- Data for processing -
#####

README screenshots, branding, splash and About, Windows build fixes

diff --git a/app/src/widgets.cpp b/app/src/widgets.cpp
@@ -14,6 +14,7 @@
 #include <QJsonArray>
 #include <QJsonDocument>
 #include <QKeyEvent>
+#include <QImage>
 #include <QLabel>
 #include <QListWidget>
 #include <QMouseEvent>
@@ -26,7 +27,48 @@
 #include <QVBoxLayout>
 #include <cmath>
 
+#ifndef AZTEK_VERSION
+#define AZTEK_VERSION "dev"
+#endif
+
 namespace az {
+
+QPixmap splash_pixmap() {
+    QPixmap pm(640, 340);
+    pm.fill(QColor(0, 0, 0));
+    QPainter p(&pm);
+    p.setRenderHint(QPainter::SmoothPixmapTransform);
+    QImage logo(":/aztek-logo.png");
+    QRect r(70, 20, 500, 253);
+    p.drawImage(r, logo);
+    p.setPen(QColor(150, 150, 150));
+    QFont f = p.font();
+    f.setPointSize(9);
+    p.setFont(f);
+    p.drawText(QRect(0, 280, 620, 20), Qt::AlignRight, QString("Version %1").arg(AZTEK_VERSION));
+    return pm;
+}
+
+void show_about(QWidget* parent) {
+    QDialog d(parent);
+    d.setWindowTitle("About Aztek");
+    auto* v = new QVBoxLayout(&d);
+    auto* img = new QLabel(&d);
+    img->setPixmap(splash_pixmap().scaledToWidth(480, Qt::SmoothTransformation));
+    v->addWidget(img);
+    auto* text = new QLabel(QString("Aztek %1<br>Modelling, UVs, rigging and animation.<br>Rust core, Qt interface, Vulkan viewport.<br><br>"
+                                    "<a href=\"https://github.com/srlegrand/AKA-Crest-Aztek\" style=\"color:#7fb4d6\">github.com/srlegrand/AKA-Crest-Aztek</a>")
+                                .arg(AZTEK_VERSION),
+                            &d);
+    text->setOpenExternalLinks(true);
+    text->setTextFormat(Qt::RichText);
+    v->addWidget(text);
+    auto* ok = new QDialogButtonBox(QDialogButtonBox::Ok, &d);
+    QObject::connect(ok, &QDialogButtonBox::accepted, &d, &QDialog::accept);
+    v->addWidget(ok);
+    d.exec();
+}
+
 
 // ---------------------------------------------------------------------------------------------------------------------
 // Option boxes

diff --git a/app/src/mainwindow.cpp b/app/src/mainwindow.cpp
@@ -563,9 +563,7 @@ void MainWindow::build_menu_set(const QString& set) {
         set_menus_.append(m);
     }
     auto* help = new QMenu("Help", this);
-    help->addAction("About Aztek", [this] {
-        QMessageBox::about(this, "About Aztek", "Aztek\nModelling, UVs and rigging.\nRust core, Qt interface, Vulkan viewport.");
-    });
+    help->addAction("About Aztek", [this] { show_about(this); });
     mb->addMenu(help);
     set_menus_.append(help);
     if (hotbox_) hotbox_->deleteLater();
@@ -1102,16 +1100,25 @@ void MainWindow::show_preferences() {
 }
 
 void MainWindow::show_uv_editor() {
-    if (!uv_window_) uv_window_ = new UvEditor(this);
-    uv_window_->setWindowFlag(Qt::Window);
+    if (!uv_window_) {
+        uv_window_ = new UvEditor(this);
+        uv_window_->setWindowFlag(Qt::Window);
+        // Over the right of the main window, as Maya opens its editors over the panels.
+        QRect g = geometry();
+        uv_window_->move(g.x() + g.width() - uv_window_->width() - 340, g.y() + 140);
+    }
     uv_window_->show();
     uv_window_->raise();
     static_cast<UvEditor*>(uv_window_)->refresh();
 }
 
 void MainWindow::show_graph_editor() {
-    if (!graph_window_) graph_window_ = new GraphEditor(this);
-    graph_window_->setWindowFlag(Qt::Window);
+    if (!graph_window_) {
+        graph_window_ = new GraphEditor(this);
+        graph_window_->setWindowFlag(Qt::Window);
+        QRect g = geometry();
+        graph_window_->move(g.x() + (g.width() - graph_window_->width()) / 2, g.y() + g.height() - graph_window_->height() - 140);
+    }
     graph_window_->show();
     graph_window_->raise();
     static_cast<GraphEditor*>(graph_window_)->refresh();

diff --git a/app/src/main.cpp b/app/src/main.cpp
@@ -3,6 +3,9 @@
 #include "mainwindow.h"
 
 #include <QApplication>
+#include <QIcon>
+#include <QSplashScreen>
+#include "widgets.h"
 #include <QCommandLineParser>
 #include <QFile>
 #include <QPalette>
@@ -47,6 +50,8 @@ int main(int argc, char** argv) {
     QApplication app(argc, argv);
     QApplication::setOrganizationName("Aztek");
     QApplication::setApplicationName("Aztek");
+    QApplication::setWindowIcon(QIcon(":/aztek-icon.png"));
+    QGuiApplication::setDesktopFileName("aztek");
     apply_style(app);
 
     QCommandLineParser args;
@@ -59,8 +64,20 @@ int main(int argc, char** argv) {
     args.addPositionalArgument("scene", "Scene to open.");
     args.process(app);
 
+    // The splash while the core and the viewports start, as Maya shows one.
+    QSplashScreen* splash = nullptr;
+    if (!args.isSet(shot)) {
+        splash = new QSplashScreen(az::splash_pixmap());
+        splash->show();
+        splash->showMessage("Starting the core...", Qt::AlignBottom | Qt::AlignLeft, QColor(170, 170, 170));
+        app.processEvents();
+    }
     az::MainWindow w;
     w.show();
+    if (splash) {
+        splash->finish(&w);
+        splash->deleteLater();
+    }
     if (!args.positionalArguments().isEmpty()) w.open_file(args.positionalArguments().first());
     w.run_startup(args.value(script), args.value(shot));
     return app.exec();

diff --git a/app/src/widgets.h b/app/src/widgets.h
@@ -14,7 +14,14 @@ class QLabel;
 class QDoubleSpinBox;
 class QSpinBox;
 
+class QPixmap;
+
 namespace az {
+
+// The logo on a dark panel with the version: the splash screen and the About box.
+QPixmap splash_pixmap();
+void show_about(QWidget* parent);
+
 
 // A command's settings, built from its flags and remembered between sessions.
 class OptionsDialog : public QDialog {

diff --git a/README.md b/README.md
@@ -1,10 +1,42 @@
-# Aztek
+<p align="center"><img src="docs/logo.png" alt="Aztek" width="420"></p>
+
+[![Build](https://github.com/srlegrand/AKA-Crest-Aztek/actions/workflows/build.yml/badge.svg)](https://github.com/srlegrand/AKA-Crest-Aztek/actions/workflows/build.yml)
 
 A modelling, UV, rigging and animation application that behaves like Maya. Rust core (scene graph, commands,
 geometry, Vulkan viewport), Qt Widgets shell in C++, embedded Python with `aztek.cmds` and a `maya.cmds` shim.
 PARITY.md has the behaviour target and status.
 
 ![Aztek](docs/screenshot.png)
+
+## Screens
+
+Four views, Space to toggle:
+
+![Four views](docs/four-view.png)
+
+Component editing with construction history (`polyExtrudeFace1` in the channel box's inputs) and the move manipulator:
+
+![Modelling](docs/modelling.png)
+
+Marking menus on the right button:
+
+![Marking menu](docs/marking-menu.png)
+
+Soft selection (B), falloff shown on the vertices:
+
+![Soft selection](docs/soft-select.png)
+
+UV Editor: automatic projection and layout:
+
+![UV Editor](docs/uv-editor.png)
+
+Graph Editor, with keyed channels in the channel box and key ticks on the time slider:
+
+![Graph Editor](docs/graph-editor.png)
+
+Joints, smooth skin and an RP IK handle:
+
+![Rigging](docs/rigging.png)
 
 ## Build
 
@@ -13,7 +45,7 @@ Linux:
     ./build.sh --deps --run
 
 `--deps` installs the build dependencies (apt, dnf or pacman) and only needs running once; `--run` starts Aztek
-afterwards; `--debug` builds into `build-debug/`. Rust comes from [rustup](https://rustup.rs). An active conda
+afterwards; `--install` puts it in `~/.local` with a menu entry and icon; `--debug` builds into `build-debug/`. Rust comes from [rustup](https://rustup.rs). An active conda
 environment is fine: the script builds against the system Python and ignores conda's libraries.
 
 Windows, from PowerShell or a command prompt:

#####

- Instructions to follow -
Within the entries, determine the count of lines containing the string "Marking" and output it alone.

- Exercise response -
2